On Sun, Oct 07, 2007 at 12:38:21AM +0900, M. Edward (Ed) Borasky wrote:
> 
> 1. The site is very clear about what it is doing, how it is doing it, 
> why it is doing it and to a great extent how one can (not) and should 
> (not) interpret the results. However, anyone is free to misinterpret any 
> of that out of either ignorance or competitive marketing zeal.

I agree.  The site is useful -- just not in the immediately obvious way.
For that purpose, it's not useful (where "useful" includes "good at
providing strong technical evidence").  That's because the "immediately
obvious way" is in comparing languages to decide what should be used for
performance purposes between languages that are very close on the
execution performance scale, and micro-benchmarks are notoriously bad at
that, for a number of reasons.

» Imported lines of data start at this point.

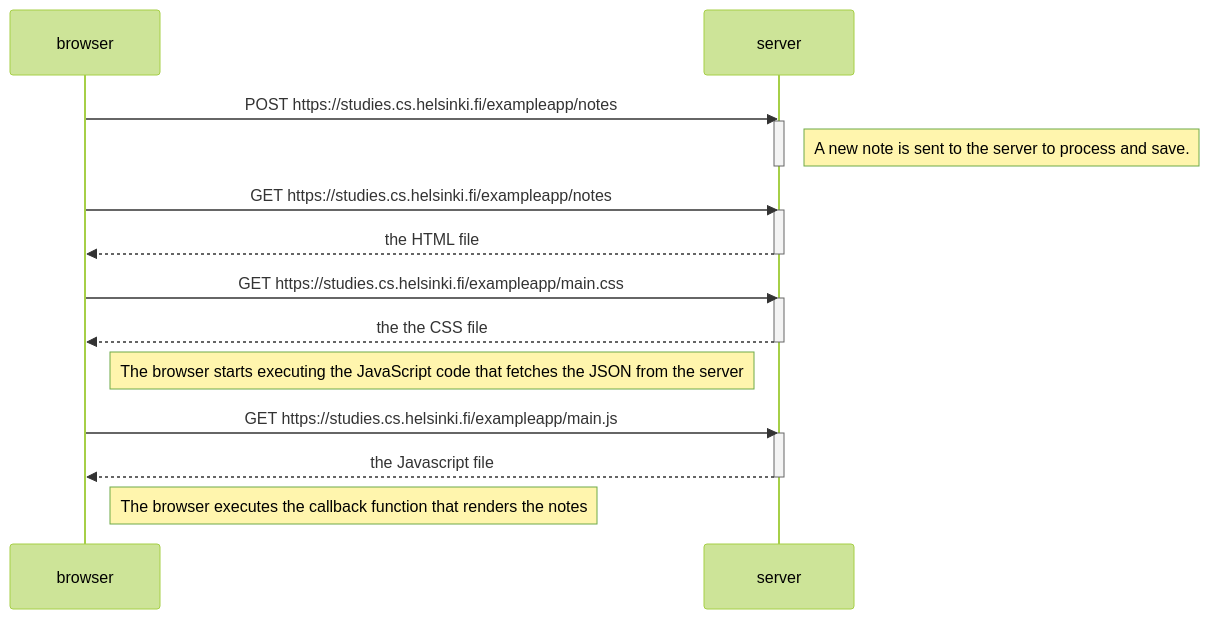
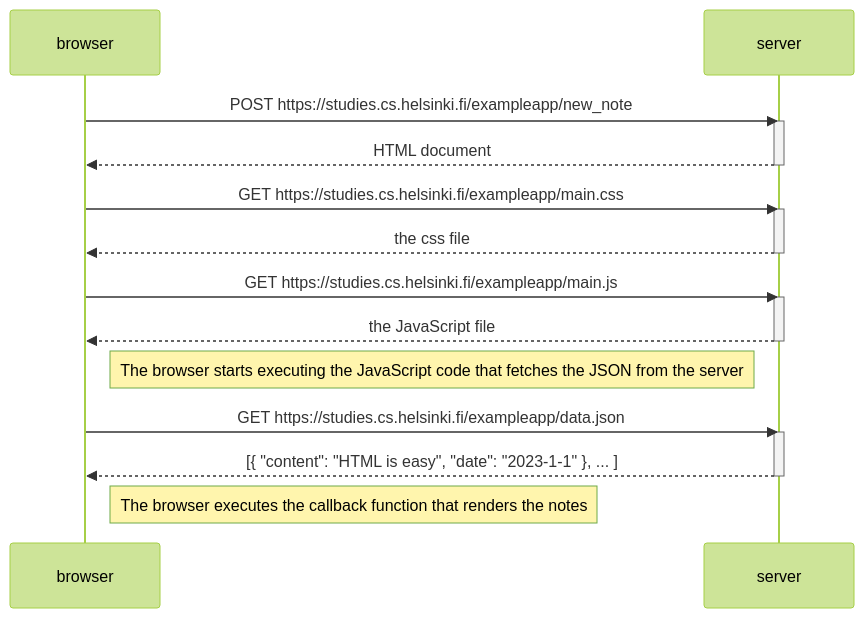
The diagram in part0/part0-4.md (dunghoilyd01/fullstackopen), drawn with Mermaid (forest theme) before and after one commit.

````diff
--- a/part0/part0-4.md
+++ b/part0/part0-4.md
@@ -1,29 +1,29 @@
 ```mermaid
 sequenceDiagram
     participant browser
     participant server
 
-    browser->>server: POST https://studies.cs.helsinki.fi/exampleapp/notes
+    browser->>server: POST https://studies.cs.helsinki.fi/exampleapp/new_note
     activate server
-    Note right of server: A new note is sent to the server to process and save.
-    deactivate server
-
-    browser->>server: GET https://studies.cs.helsinki.fi/exampleapp/notes
-    activate server
-    server-->>browser: the HTML file
+    server-->>browser: HTML document
     deactivate server
 
     browser->>server: GET https://studies.cs.helsinki.fi/exampleapp/main.css
     activate server
-    server-->>browser: the the CSS file
+    server-->>browser: the css file
+    deactivate server
+
+    browser->>server: GET https://studies.cs.helsinki.fi/exampleapp/main.js
+    activate server
+    server-->>browser: the JavaScript file
     deactivate server
 
     Note right of browser: The browser starts executing the JavaScript code that fetches the JSON from the server
 
-    browser->>server: GET https://studies.cs.helsinki.fi/exampleapp/main.js
+    browser->>server: GET https://studies.cs.helsinki.fi/exampleapp/data.json
     activate server
-    server-->>browser: the Javascript file
+    server-->>browser: [{ "content": "HTML is easy", "date": "2023-1-1" }, ... ]
     deactivate server
 
     Note right of browser: The browser executes the callback function that renders the notes
 ```
````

> 
> 4. I suspect the main problem the "majority of the community" has with 
> the site is that it shows that the current (MRI) Ruby 1.8.6 
> implementation is slower than other languages commonly used to implement 
> web applications. And that is mostly competitive marketing zeal. Of 
> course the Ruby community wants Ruby to be faster than Perl, Python, PHP 
> or Java. And when it turns out that it isn't faster, there are two 
> things that can be done:

I don't think that's entirely the case (or even close-to-entirely).  I
don't just participate in the Ruby community -- I'm as much an on-again,
off-again member of a couple other language communities as I am of the
Ruby community here at ruby-talk (if not more so).  One in particular is
the Perl community, and just to make a point I'll compare the two on this
subject.

When people in each community look at comparative benchmarks for Ruby and
Perl, and when they see that Perl fairly consistently kicks the crap out
of Ruby for execution speed, I see that in *both* communities they tend
to follow that up with something like ". . . but micro-benchmarks are
pretty much useless.  Only real-world performance testing matters, and
usually even that is just a case of premature optimization."  In other
words, considering that even the usual "winner" in such a "contest"
dismisses those benchmarks as mostly useless in that respect, I don't
think the problem people in the "losing" camp have with the way people
tend to want to use benchmarks is primarily one of wanting to ignore what
shines unfavorable light in their direction.

I see the same things being said by Perlists and Rubyists: that
programmer productivity, flexibility, "real-world" performance,
maintainability, and other factors are more important.  In either camp,
people then tend to provide evidence that their chosen language is the
best for these factors in some way -- at least for the purposes of the
person talking.  As someone who likes and uses both Perl and Ruby, I find
that both "sides" are right, too.  They're just right for differet use
cases.

-- 
CCD CopyWrite Chad Perrin [ http://ccd.apotheon.org ]
Brian K. Reid: "In computer science, we stand on each other's feet."